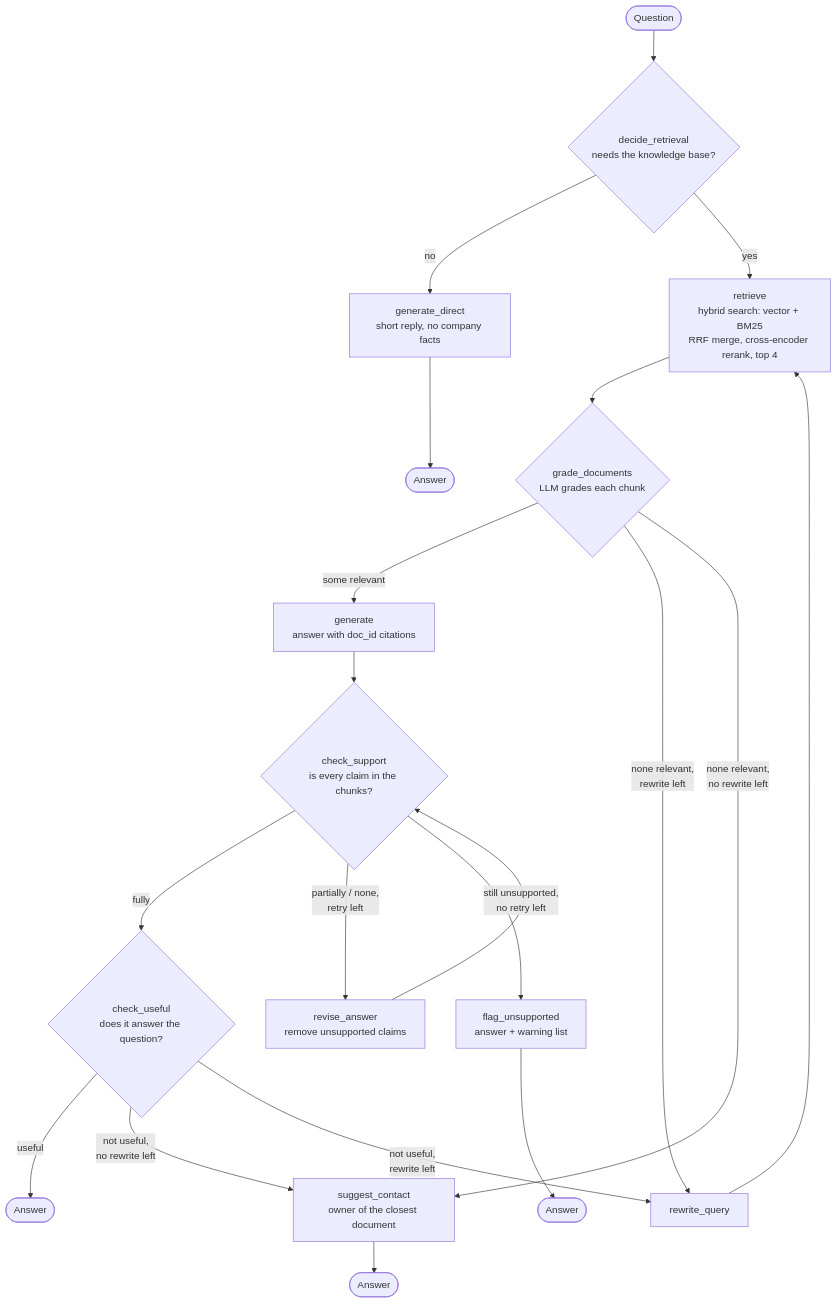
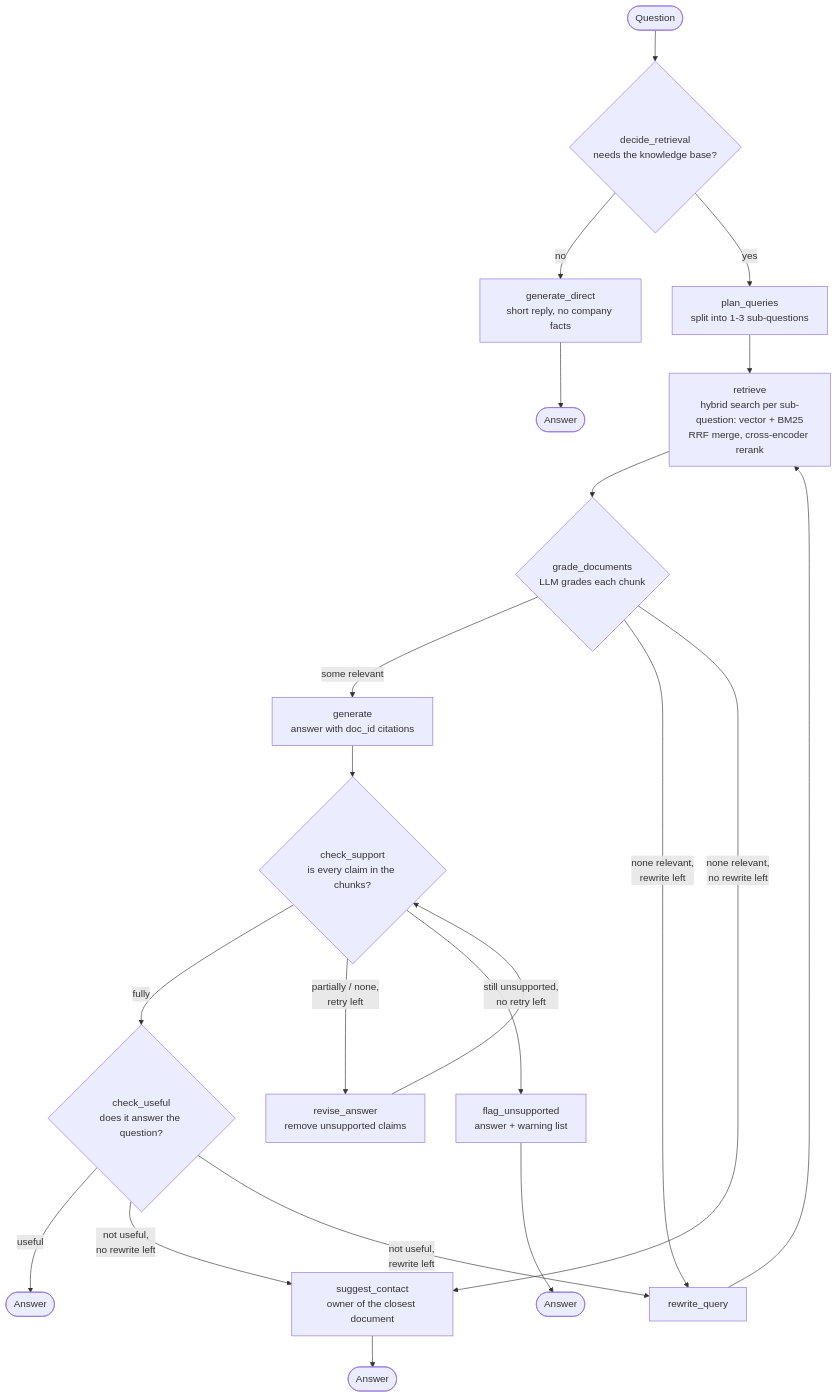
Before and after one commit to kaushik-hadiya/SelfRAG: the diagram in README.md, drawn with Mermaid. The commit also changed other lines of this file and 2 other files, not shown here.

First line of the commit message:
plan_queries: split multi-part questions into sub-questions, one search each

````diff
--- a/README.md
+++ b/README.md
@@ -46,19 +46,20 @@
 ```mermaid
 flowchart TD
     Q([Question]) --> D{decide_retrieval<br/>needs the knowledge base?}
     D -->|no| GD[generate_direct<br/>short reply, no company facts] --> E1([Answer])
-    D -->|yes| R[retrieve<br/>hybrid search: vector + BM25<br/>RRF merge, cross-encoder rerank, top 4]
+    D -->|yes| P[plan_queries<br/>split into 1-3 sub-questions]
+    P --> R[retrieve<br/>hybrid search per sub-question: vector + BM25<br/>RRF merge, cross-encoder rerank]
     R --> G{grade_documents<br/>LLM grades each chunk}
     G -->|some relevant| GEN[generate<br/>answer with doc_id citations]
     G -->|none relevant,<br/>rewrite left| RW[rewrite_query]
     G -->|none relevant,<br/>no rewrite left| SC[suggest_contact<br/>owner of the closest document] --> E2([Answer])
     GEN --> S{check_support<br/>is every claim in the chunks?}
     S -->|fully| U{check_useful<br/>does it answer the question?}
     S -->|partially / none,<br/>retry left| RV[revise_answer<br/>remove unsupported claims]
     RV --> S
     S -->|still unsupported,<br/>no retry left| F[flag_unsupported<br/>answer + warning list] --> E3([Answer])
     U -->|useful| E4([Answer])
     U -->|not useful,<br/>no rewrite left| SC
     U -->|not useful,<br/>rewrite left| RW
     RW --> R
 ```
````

**Your objective**
Count the lines of the data that hold the string "left". The answer should be that number alone.

**Response to the task**
6